Maine continues to see a record number of overdose deaths. The latest figures show 189 people have died of overdoses in the first six months of his year. That’s up from 126 during the same time last year. As Mal Leary reports state officials are worried the state is on track to see close to 400 by the end of December.

An analysis of the drug overdose death records by forensic anthropologist Dr. Marcella Sorg at University of Maine shows most of them are the result of combining illicit and pharmaceutical drugs, in particular, use of the drug fentanyl. Sorg says of the 189 overdose deaths in the first six months of the year, 84 were attributed, at least in part, to fentanyl. She says the toxicity of fentanyl is part of the reason deaths are increasing.

“Sometimes it isn’t that, that a larger number of people are using drugs but they are using drugs that are a lot more lethal and so they are more apt to die from it,” Sorg says.

And in 85 of the deaths Sorg analyzed, at least one pharmaceutical opioid like oxycodone or methadone was found to be present. Combining drugs is not unusual. But what concerns Sorg is the jump in the numbers. She says Maine could see close to 400 drug deaths this year.

“The first half of the year this year may not be a good indicator of how high it could go for the year as a whole,” Sorg says. “It may increase by quite a bit in the second half, or it might not.”

Attorney General Janet Mills shares that fear. She says the state has been trying to respond to the drug crisis with legislation limiting opioid prescriptions and increasing drug agents and prosecutors. But Mills says more needs to be done to hold drug dealers accountable.

“When you come in this state or come through this state and you are from this state and you provide heroin and fentanyl or fentanyl analogues to somebody and they die from taking those drugs, then you are responsible for the death of that person,” Mills says.

But being tougher on drug dealers is only part of the solution, Mills says. She says the state needs to do more to educate the public about the risks of drugs and to expand drug treatment. Dr. Meredith Norris, an addiction doctor with Grace Street Services in Lewiston, says she’s disappointed but not surprised at the increasing death toll.

“What we are seeing is what I predicted a few years ago started to happen that when there is less availability of opioids without an increase in treatment options people don’t get sober they just switch to what is available on the streets,” says Norris.

Dr. Norris served on the Maine Opioid Collaborative that was co-chaired by Mills, the U-S Attorney for Maine, Thomas Delahanty and Public Safety Commissioner John Morris. Norris says too much of the state’s focus has been on curtailing the drug supply instead of on expanding quality drug treatment.

“I feel like I have been watching a slow moving train wreck for a couple of years now and I feel like all the wrong solutions are being promoted,” says Norris.
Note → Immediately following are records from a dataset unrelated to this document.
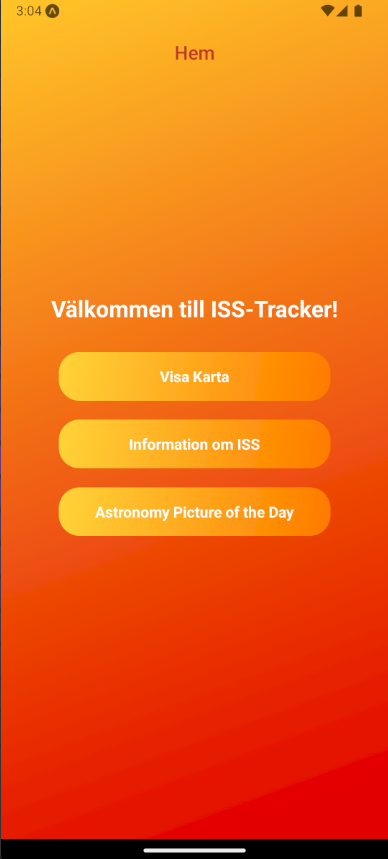
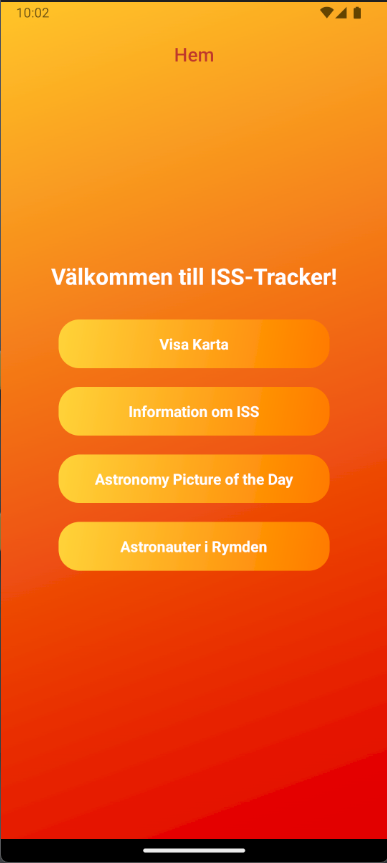
fixed the readme file, as well as text link errors

diff --git a/screens/AstrosScreen.js b/screens/AstrosScreen.js
@@ -22,7 +22,7 @@ const AstrosScreen = () => {
     <SafeAreaView style={styles.safeArea}>
       <ScrollView style={styles.container} contentContainerStyle={styles.scrollContent}>
         <Text style={styles.title}>Astronauter i rymden</Text>
-        <Text style={styles.count}>Antal: {astronauts.length} personer</Text> {/* Visar antal astronauter */}
+        <Text style={styles.count}>Antal: {astronauts.length} personer </Text>
         {astronauts.map((astronaut, index) => (
           <View key={index} style={styles.card}>
             <Text style={styles.name}>{astronaut.name}</Text>

diff --git a/README.md b/README.md
@@ -2,8 +2,7 @@
 
 # ISS Tracker
 
-En interaktiv mobilapplikation som visar realtidspositionen för den internationella rymdstationen (ISS).
-Applikationen använder modern teknologi som React Native och Expo för att leverera en sömlös användarupplevelse.
+En interaktiv mobilapplikation som visar realtidspositionen för den internationella rymdstationen (ISS) samt information om astronauter i rymden och dagens astronomiska bild. Applikationen använder modern teknologi som React Native och Expo för att leverera en sömlös användarupplevelse.
 
 
 # 📋 Funktioner
@@ -11,12 +10,14 @@ Applikationen använder modern teknologi som React Native och Expo för att leve
 - Realtidspositionering av ISS med hjälp av Google Maps.
 - Elegant användargränssnitt med hjälp av React Native komponenter och animationer.
 - Integration med API:er för datainhämtning om ISS.
+- Visa information om ISS och astronauter som för närvarande är i rymden.
+- Dagens astronomiska bild från NASA med en detaljerad beskrivning.
 
 
 # 🛠 Teknikstack
 - Frontend: React Native, Expo
 - Navigation: React Navigation
-- API: Axios, Open Notify ISS API, NASA Astronomy Picture of the Day API
+- API: Axios, Open Notify ISS API, Open Notify Astronaut API, NASA Astronomy Picture of the Day API
 - Kartor: React Native Maps
 - UI: React Native Vector Icons och Linear Gradient
 
@@ -61,6 +62,10 @@ Klona detta repo:
 - URL: http://api.open-notify.org/iss-now.json
 - Beskrivning: Hämtar realtidsdata om ISS position.
 
+## Astronaut API
+- URL: http://api.open-notify.org/astros.json
+- Beskrivning: Hämtar data om astronauter som för närvarande är i rymden, inklusive deras namn och farkost.
+
 ## NASA Astronomy Picture of the Day API
 - URL: https://api.nasa.gov/planetary/apod?api_key=DEMO_KEY
 - Beskrivning: Hämtar en bild och beskrivning från NASA:s Astronomy Picture of the Day.
@@ -103,12 +108,14 @@ The application leverages modern technologies like React Native and Expo to prov
 - Real-time positioning of the ISS using Google Maps.
 - Elegant user interface using React Native components and animations.
 - Integration with APIs to fetch ISS-related data.
+- View information about ISS and astronauts currently in space.
+- NASA's Astronomy Picture of the Day with detailed description.
 
 
 # 🛠 Tech Stack
 - Frontend: React Native, Expo
 - Navigation: React Navigation
-- API: Axios, Open Notify ISS API, NASA Astronomy Picture of the Day API
+- API: Axios, Open Notify ISS API, Open Notify Astronaut API, NASA Astronomy Picture of the Day API.
 - Maps: React Native Maps
 - UI: React Native Vector Icons and Linear Gradient
 
@@ -153,6 +160,10 @@ Klona detta repo:
 - URL: http://api.open-notify.org/iss-now.json
 - Description: Fetches real-time position data of the ISS.
 
+## Astronaut API
+- URL: http://api.open-notify.org/astros.json
+- Description: Fetches data about astronauts currently in space, including their names and spacecraft.
+
 ## NASA Astronomy Picture of the Day API
 - URL: https://api.nasa.gov/planetary/apod?api_key=DEMO_KEY
 - Description: Fetches an image and description from NASA's Astronomy Picture of the Day.
@@ -182,6 +193,7 @@ Klona detta repo:
 
 ![Start sidan](img/Start.png "Start / Home")
 ![Information sida](img/info.png "Info")
+![Astronuter sida](img/Astronuter.png "Astronuter")
 ![Astronomy Picture of the Day](img/APOD.png "APOD")
 ![Karta start](img/map1.png "Map start")
 ![Stor karta](img/map2.png "Map big pic")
For example, Norris says the Legislature has refused to adequately increase the Medicaid reimbursement rate for Methadone treatment providers and the LePage administration has proposed rules to make it more challenging to provide the service. Norris says until state leaders take a more balanced approach to address the drug crisis, the number of deaths from drug overdoses will continue to grow.